For both it seems 0 is a fixpoint ( of the recurrence ! ).

So it seems intuitive to conjecture that for both functions we have

f ( a + oo i ) = 0.

This is similar to what happens to the fixpoints of the recursions for tetration , gamma and others.

Im not sure about solutions to f(z) = 0.

Maybe some initial conditions/parameters matter here.

Im aware this is all very informal , but that is the issue here : making things formal.

Or maybe Im wrong ?

regards

tommy1729
(10/03/2014, 09:11 PM)tommy1729 Wrote: [ -> ]So it seems intuitive to conjecture that for both functions we have

f ( a + oo i ) = 0.
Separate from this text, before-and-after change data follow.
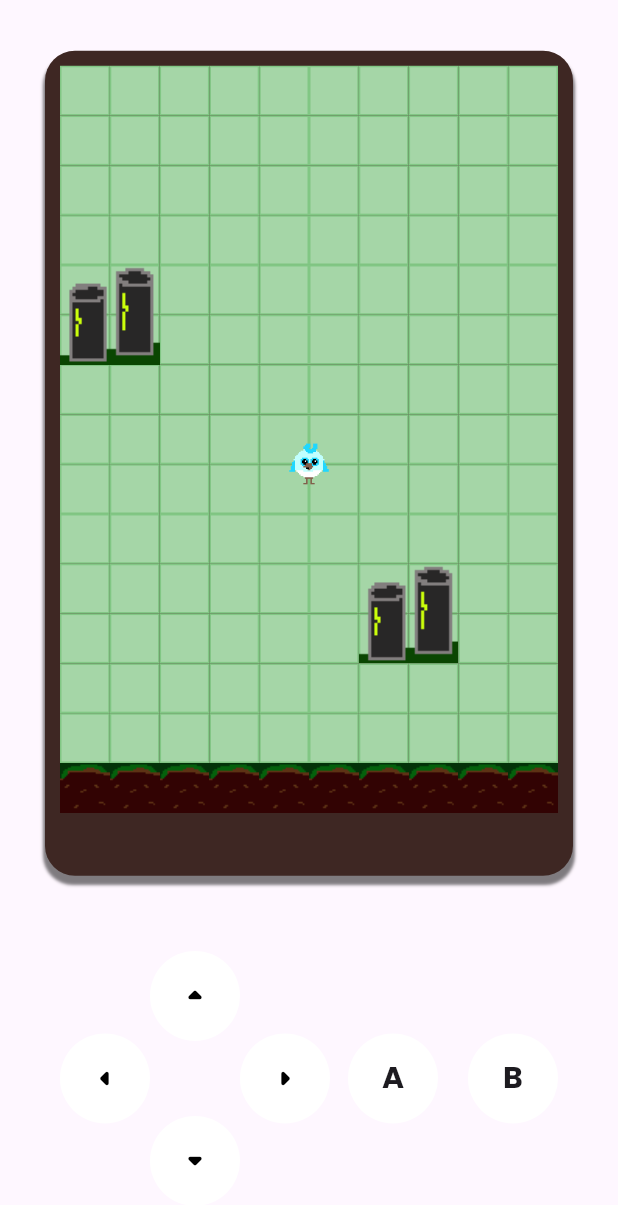
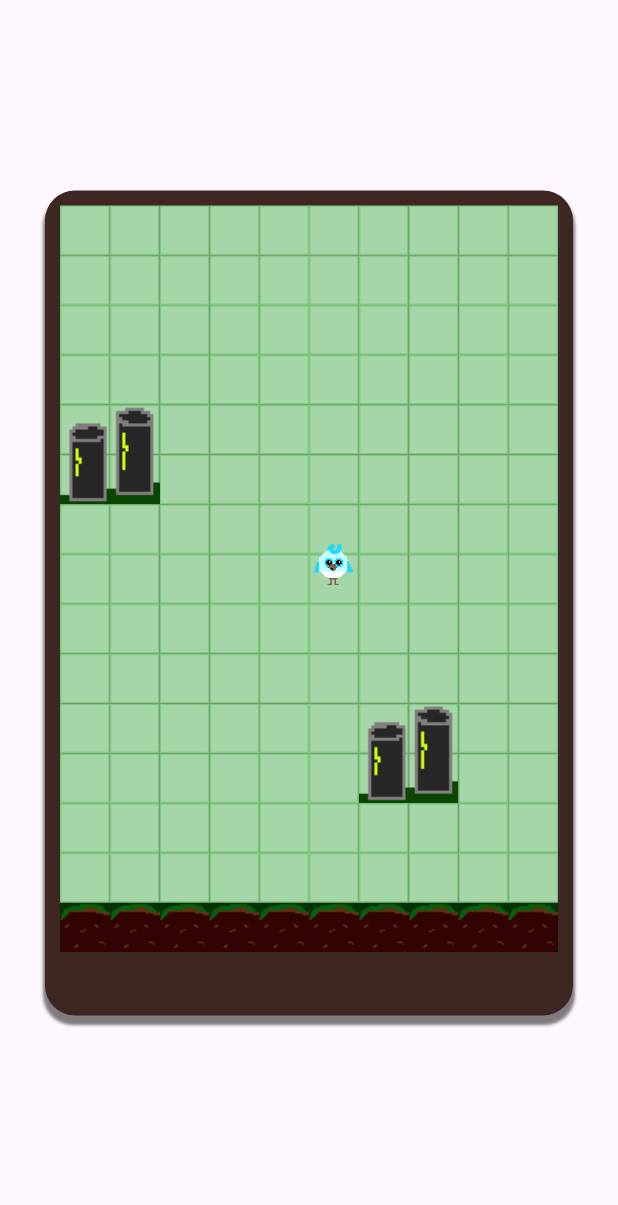
Before and after one commit to timsedev/ecotown, a Flutter app: the screen it shows after launch, on a phone screen of 412 x 824 dp. Shown: the top 1205 px of the screen. Run offline on Flutter 3.47's test engine with Material 3 defaults, Android fonts, the phone set to English and light mode, and no system bars; drawn by our look-alikes of animated_background; our stand-ins replace google_fonts, stacked, stacked_services, stacked_shared.

Commit message:
removed controller. randomly move bird around

```diff
--- a/lib/ui/views/home/home_view.dart
+++ b/lib/ui/views/home/home_view.dart
@@ -22,20 +22,9 @@ class HomeView extends StackedView<HomeViewModel> {
         children: [
           // game map
           Expanded(
-            flex: 10,
             child: Background(child: _buildMap(context, viewModel)),
           ),
           // controller
-          Expanded(
-            flex: 3,
-            child: Row(
-              mainAxisAlignment: MainAxisAlignment.spaceBetween,
-              children: [
-                _buildDPad(context, viewModel),
-                _buildActionButtons(context, viewModel),
-              ],
-            ),
-          ),
         ],
       ),
     );
@@ -116,109 +105,4 @@ class HomeView extends StackedView<HomeViewModel> {
       ),
     );
   }
-
-  Widget _buildDPad(BuildContext context, HomeViewModel viewModel) {
-    return Container(
-      margin: const EdgeInsets.only(
-        left: 40,
-        bottom: 20,
-      ),
-      color: Colors.transparent,
-      child: Row(
-        crossAxisAlignment: CrossAxisAlignment.center,
-        children: [
-          _buildButton(
-              context, viewModel, viewModel.moveLeft, Icons.arrow_left_rounded),
-          Column(
-            mainAxisAlignment: MainAxisAlignment.center,
-            children: [
-              _buildButton(context, viewModel, viewModel.moveUp,
-                  Icons.arrow_drop_up_rounded),
-              Container(
-                height: 50,
-              ),
-              _buildButton(context, viewModel, viewModel.moveDown,
-                  Icons.arrow_drop_down_rounded),
-            ],
-          ),
-          _buildButton(context, viewModel, viewModel.moveRight,
-              Icons.arrow_right_rounded),
-        ],
-      ),
-    );
-  }
-
-  Widget _buildButton(BuildContext context, HomeViewModel viewModel,
-      Function callback, IconData icon) {
-    return GestureDetector(
-      onTap: () => callback(once: true),
-      onTapDown: (details) => callback(),
-      onTapUp: (details) => viewModel.cancelTimer(),
-      onPanEnd: (details) => viewModel.cancelTimer(),
-      child: Container(
-        height: 60,
-        width: 60,
-        alignment: Alignment.center,
-        decoration: const BoxDecoration(
-          color: Colors.white,
-          shape: BoxShape.circle,
-        ),
-        child: Icon(
-          icon,
-          size: 30,
-          color: Colors.black,
-        ),
-      ),
-    );
-  }
-
-  Widget _buildActionButtons(BuildContext context, HomeViewModel viewModel) {
-    return Container(
-      margin: const EdgeInsets.only(
-        right: 40,
-        bottom: 20,
-      ),
-      color: Colors.transparent,
-      child: Row(
-        mainAxisAlignment: MainAxisAlignment.end,
-        children: [
-          GestureDetector(
-            onTap: viewModel.hitA,
-            child: Container(
-              height: 60,
-              width: 60,
-              alignment: Alignment.center,
-              decoration: const BoxDecoration(
-                color: Colors.white,
-                shape: BoxShape.circle,
-              ),
-              child: Text(
-                'A',
-                style: TextStyle(fontWeight: FontWeight.bold, fontSize: 20),
-              ),
-            ),
-          ),
-          const SizedBox(
-            width: 20,
-          ),
-          GestureDetector(
-            onTap: viewModel.hitB,
-            child: Container(
-              height: 60,
-              width: 60,
-              alignment: Alignment.center,
-              decoration: const BoxDecoration(
-                color: Colors.white,
-                shape: BoxShape.circle,
-              ),
-              child: Text(
-                'B',
-                style: TextStyle(fontWeight: FontWeight.bold, fontSize: 20),
-              ),
-            ),
-          ),
-        ],
-      ),
-    );
-  }
 }
--- a/lib/ui/views/widgets/background.dart
+++ b/lib/ui/views/widgets/background.dart
@@ -19,7 +19,7 @@ class _BackgroundState extends State<Background> with TickerProviderStateMixin {
         behaviour: SpaceBehaviour(),
         vsync: this,
         child: Align(
-          alignment: Alignment.bottomCenter,
+          alignment: Alignment.center,
           child: Container(
             margin:
                 const EdgeInsets.only(top: 30, left: 30, right: 30, bottom: 50),
```
Also changed, not shown: lib/ui/views/home/home_viewmodel.dart (+17 -94 lines).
Actually, now that I've had more time to analyze things, I realize that the function grows at about the same rate in all directions. For example, in the negative direction, there are infinitely many zeroes. However, in between the zeroes, the function is oscillating, with each local minimum or local maximum being about 0.0016185 times the value of the function at the equivalent positive value.
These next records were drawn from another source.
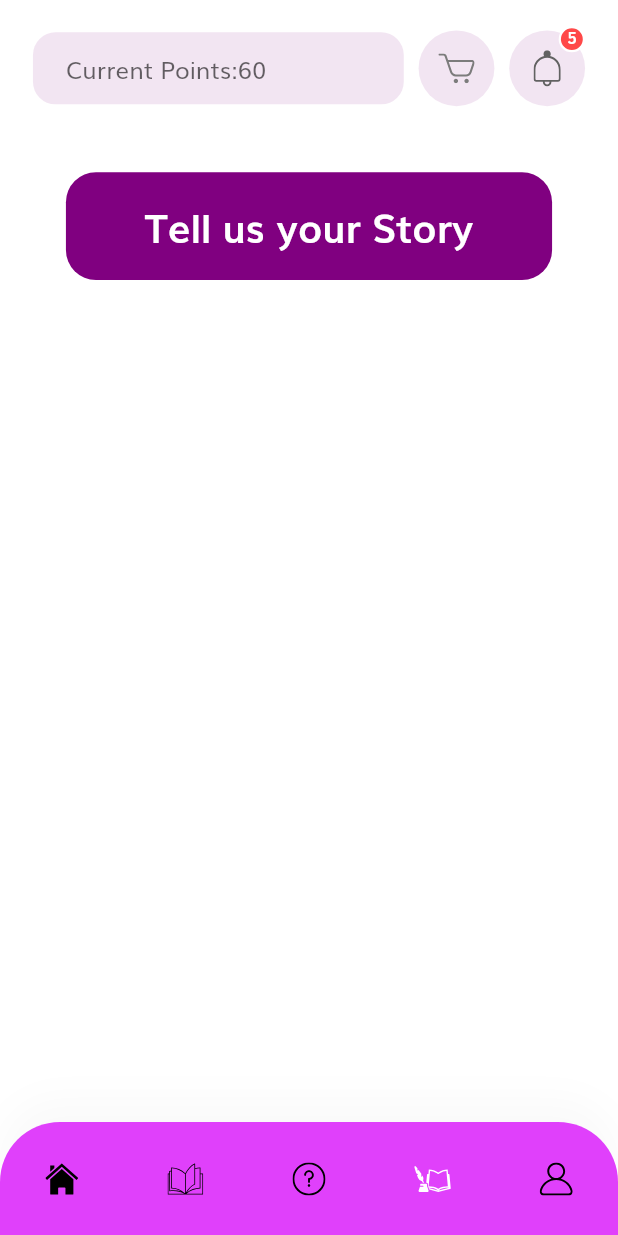
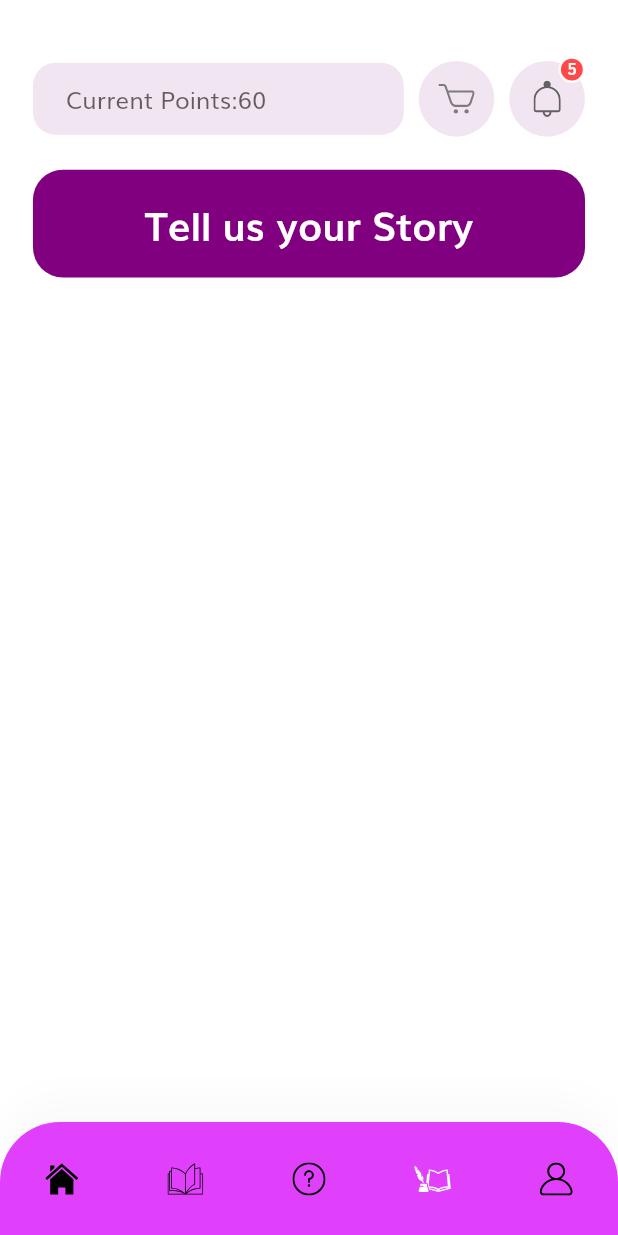
Before and after one commit to SurabhiMishra/EmpowHER-App, a Flutter app: the StoryScreen screen opened by its route, on a phone screen of 412 x 824 dp. Run offline on Flutter 3.47's test engine with Material 2 defaults, Android fonts, the phone set to English and light mode, and no system bars; our stand-ins replace flutter_svg.

Commit message:
Update story_screen.dart

```diff
--- a/lib/story/story_screen.dart
+++ b/lib/story/story_screen.dart
@@ -28,12 +28,12 @@ Widget _buildContents(BuildContext context) {
   return SingleChildScrollView(
     child: Column(
       children: [
-        SizedBox(height: getProportionateScreenHeight(20)),
+        SizedBox(height: getProportionateScreenHeight(40)),
         HomeHeader(),
         Container(
           // height: 90,
           width: double.infinity,
-          margin: EdgeInsets.all(getProportionateScreenWidth(40)),
+          margin: EdgeInsets.all(getProportionateScreenWidth(20)),
           padding: EdgeInsets.symmetric(
             horizontal: getProportionateScreenWidth(20),
             vertical: getProportionateScreenWidth(15),
```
For example, there are zeroes at approximately:
-1.8822219377154e30
-3.8040468193666e30

In between, there is a local minimum at about -2.6756571755e30. The value at the minimum, compared to the respective positive value:

f(-2.6756571755e30) ~= -1.672619088e1396
f(2.6756571755e30) ~= 9.295773339e1398

As we go further and further in the negative direction, this ratio comes down a little, bit seems to bottom out at +/- 0.0016185. This latter value can be calculated as follows:

$
\frac{\sum_{k=-\infty}^{\infty} \left((-1)^k\, 2^{-k^2/2}\right)}{\sum_{k=-\infty}^{\infty} \left(2^{-k^2/2}\right)}
$

This evaluates to approximately (0.004872868560797)/(3.01076739115959), which is approximately 0.001618480582427.

I'll show the way I derived those two summations in a later post, but it's basically a consequence of the formulas I showed in this link:
http://math.eretrandre.org/tetrationforu...53#pid7453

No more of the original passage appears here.